The Prime Minister of Norway (Norwegian: statsminister, literally "state minister") is the political leader of Norway and the Head of the Government of Norway. The Prime Minister and Cabinet (consisting of all the most senior government department heads) are collectively accountable for their policies and actions to the Monarch, to the Storting (Parliament of Norway), to their political party, and ultimately the electorate. In practice, since it is nearly impossible for a government to stay in office against the will of the Storting, the Prime Minister is primarily answerable to the Storting.
Norway has a Constitution, which was adopted on 17 May 1814. The position of Prime Minister is the result of legislation. Modern Prime Ministers have few statutory powers, but provided they can command the support of their parliamentary party, they can control both the legislature and the executive (the Cabinet) and hence wield considerable de facto powers. As of 2016, the Prime Minister of Norway is Erna Solberg, of the Conservative Party.
Unlike their counterparts in the rest of Europe, Norwegian Prime Ministers do not have the option of advising the King to dissolve the Storting and call a snap election. The Constitution requires that the Storting serve out its full four-year term.

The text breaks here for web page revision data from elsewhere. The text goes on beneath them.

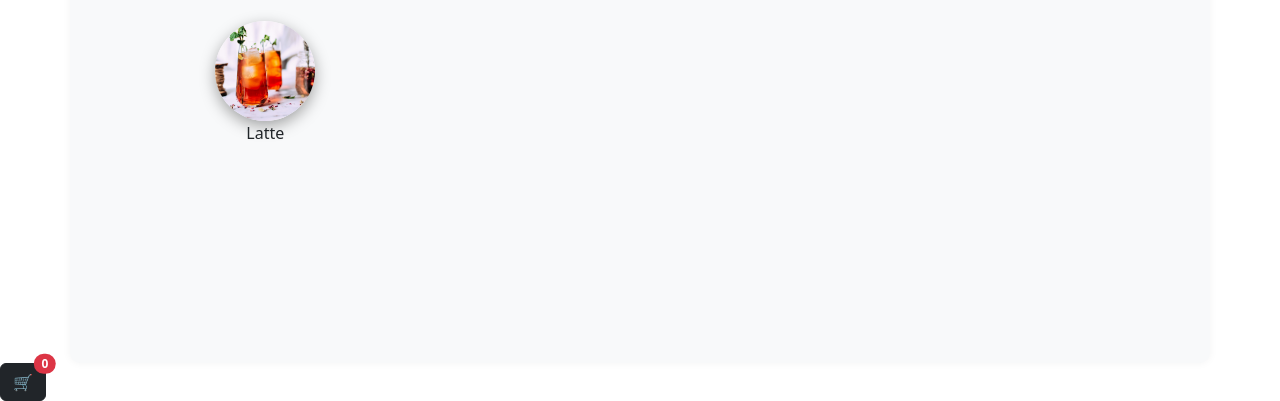
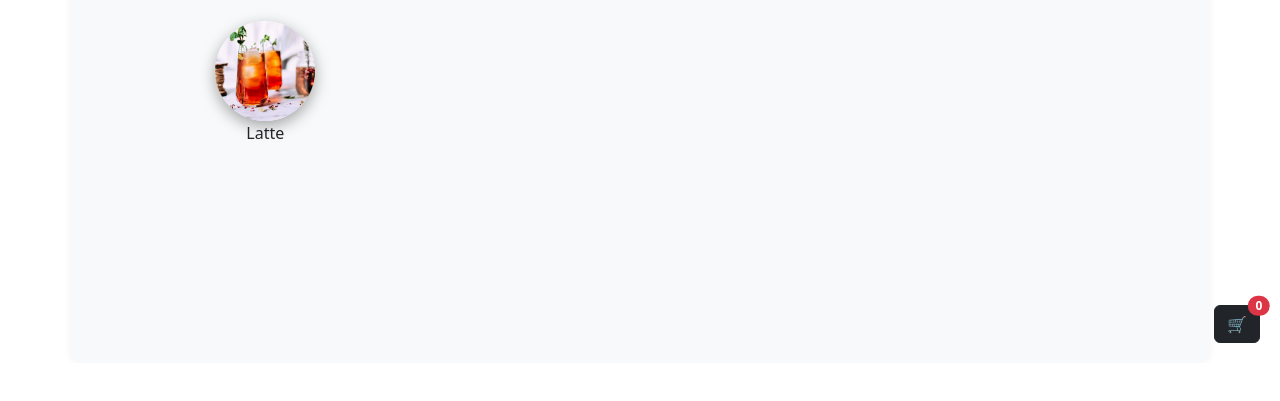
Before and after one commit to vandiemdong/qr-menu, a plain HTML site: page index.html in a window 1280 px wide. Shown: the part 437-838 px from the top of the page. After the commit the page ends 800 px from the top, so only its background shows below. Drawn offline with nearby package versions, Linux system fonts and the light colour scheme.

Commit message:
Update style.css

```diff
--- a/css/style.css
+++ b/css/style.css
@@ -47,3 +47,10 @@
   box-shadow: 0 0 8px rgba(0, 0, 0, 0.05);
   min-height: 100vh;
 }
+
+.floating-cart-btn {
+      position: fixed;
+      bottom: 20px;
+      right: 20px;
+      z-index: 1055;
+    }
```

If the Prime Minister loses the confidence of the Storting, he or she must resign.